Chapter Project Scope Management

Project Scope Management includes the processes required to ensure that the project includes all the work required, and only the work required, to complete the project successfully. Managing the project scope is primarily concerned with defining and controlling what is and is not included in the project. Table 5-1 provides an overview of the Project Scope Management processes, which include the following:

5.1 Collect Requirements—the process of defining and documenting the project and product features and functions needed to fulfill stakeholder's needs and expectations.

5.2 Define Scope—the process of developing a detailed description of the project and product.

5.3 Create Work Breakdown Structure—the process of subdividing project deliverables and project work into smaller, more manageable components.

5.4 Verify Scope—the process of formalizing acceptance of the completed project deliverables.

5.5 Control Scope—the process of monitoring the status of the project and product scope and managing changes.

These processes interact with each other and with the processes in the other Knowledge Areas. Each process can involve effort from one or more persons, based on the needs of the project. Each process occurs at least once in every project and occurs in one or more project phases, if the project is divided into phases. Although the processes are presented here as discrete components with well-defined interfaces, in practice they will overlap and interact in ways not detailed here. Process interactions are discussed in detail in Chapter 3, Project Management Processes. In the project context, the term scope can refer to:
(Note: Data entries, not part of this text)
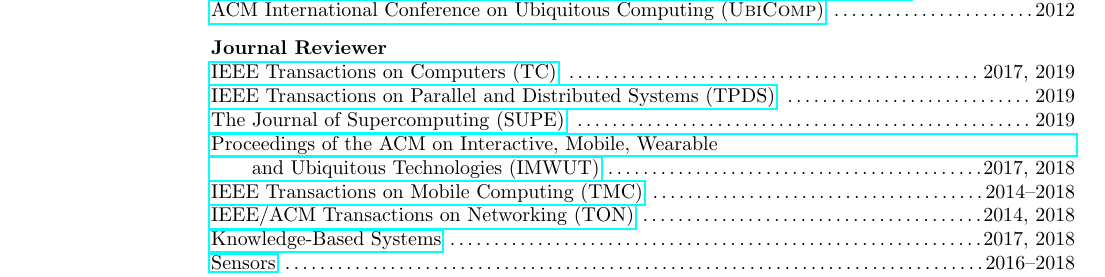
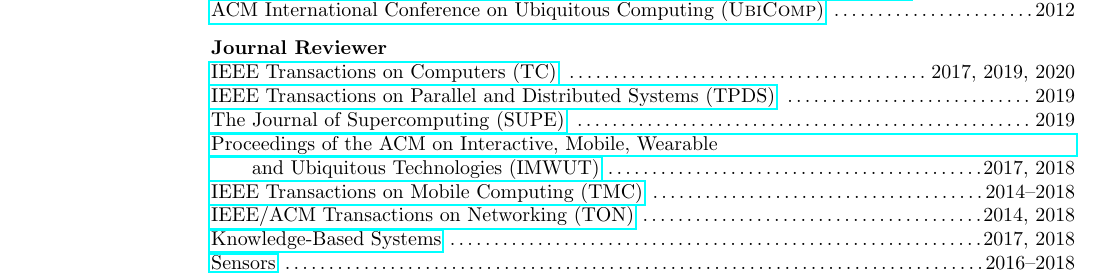
Before and after one commit to hushaohan/hushaohan.github.io, a LaTeX CV (cv/cv.tex, which reads cv/services.tex): part of page 2 of 9, cut so that both start at the same text. Compiled offline with pdfLaTeX.

Commit message:
update review

```diff
--- a/cv/services.tex
+++ b/cv/services.tex
@@ -33,7 +33,7 @@
 \vspace{-0.6cm}
 
 {\bf Journal Reviewer}\\
-{\href{https://www.computer.org/web/tc}{IEEE Transactions on Computers (TC)}} \dotfill 2017, 2019\\
+{\href{https://www.computer.org/web/tc}{IEEE Transactions on Computers (TC)}} \dotfill 2017, 2019, 2020\\
 {\href{https://www.computer.org/csdl/journal/td}{IEEE Transactions on Parallel and Distributed Systems (TPDS)}} \dotfill 2019\\
 {\href{https://www.springer.com/computer/swe/journal/11227}{The Journal of Supercomputing (SUPE)}} \dotfill 2019\\
 {\href{https://imwut.acm.org}{Proceedings of the ACM on Interactive, Mobile, Wearable \\\mbox{\hspace{0.6cm}} and Ubiquitous Technologies (IMWUT)}} \dotfill 2017, 2018\\
```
• Product scope. The features and functions that characterize a product, service, or result or

• Project scope. The work that needs to be accomplished to deliver a product, service, or result with the specified features and functions.

This chapter primarily focuses on the processes used to manage the project scope. The processes used to manage project scope as well as the supporting tools and techniques, vary by application area and are usually defined as part of the project life cycle. The approved detailed project scope statement and its associated WBS and WBS dictionary are the scope baseline for the project. This baselined scope is then monitored, verified and controlled throughout the lifecycle of the project.

Table 5-1. Project Scope Management: Inputs, Tools & Techniques, and Outputs

Project Scope Management

5.1 Collect Requirements

1. Inputs

1. Project charter

2. Stakeholder register

2. Tools & Techniques

1. Interviews

2. Focus groups

3. Facilitated workshops

4. Groupcreativitytechniques

5. Group decision making techniques

6. Questionnaires and surveys

7. Observations

8. Prototypes

3. Outputs

1. Stakeholder requirements documentation

2. Requirements management plan

3. Requirements traceability matrix

5.4 Verify Scope

1, Inputs

1. Scope baseline

2. Stakeholder requirements documentation

3. Requirements traceability matrix

4. Validated deliverables

2, Tools & Techniques t. Inspection

3, Outputs

1. Accepted deliverables

2. Change requests

5.3 Define Scope

1. Inputs

1. Project charter

2. Stakeholder requirements documentation

3. Organizational process assets

2. Tools & Techniques

1. Expert judgment

2. Product analysis

3. Alternatives identification

4. Facilitated workshops

3. Outputs

1, Project scope statement

2. Project document updates

5.5 Control Scope

1. Inputs

1. Project management plan

2. Work performance data

3. Stakeholder requirements documentation

4. Requirements traceability matrix

2. Tools & Techniques

1. Variance analysis

2, Replanning

3. Outputs

1 Organizational process assets updates

2. Change requests

3. Project management plan updates

4. Work performance measurements

5.3 Create WBS

1. Inputs

1. Project scope statement

2. Stakeholder requirements documentation

3. Organizational process assets

2. Tools & Techniques 1. Decomposition

3. Outputs

1. Work breakdown structure

2. WBS dictionary

3. Scope baseline

4. Project document updates

Completion of the project scope is measured against the project management plan (Section 4.2). Completion of the product scopc is measured against the product requirements (Section 5.1). The Project Scope Management processes need to be well integrated with the other Knowledge Area processes, so that the work of the project will result in delivery of the specified product scopc.

Was this article helpful?

0 0
Project Management Made Easy

Project Management Made Easy

What you need to know about… Project Management Made Easy! Project management consists of more than just a large building project and can encompass small projects as well. No matter what the size of your project, you need to have some sort of project management. How you manage your project has everything to do with its outcome.

Get My Free Ebook

Post a comment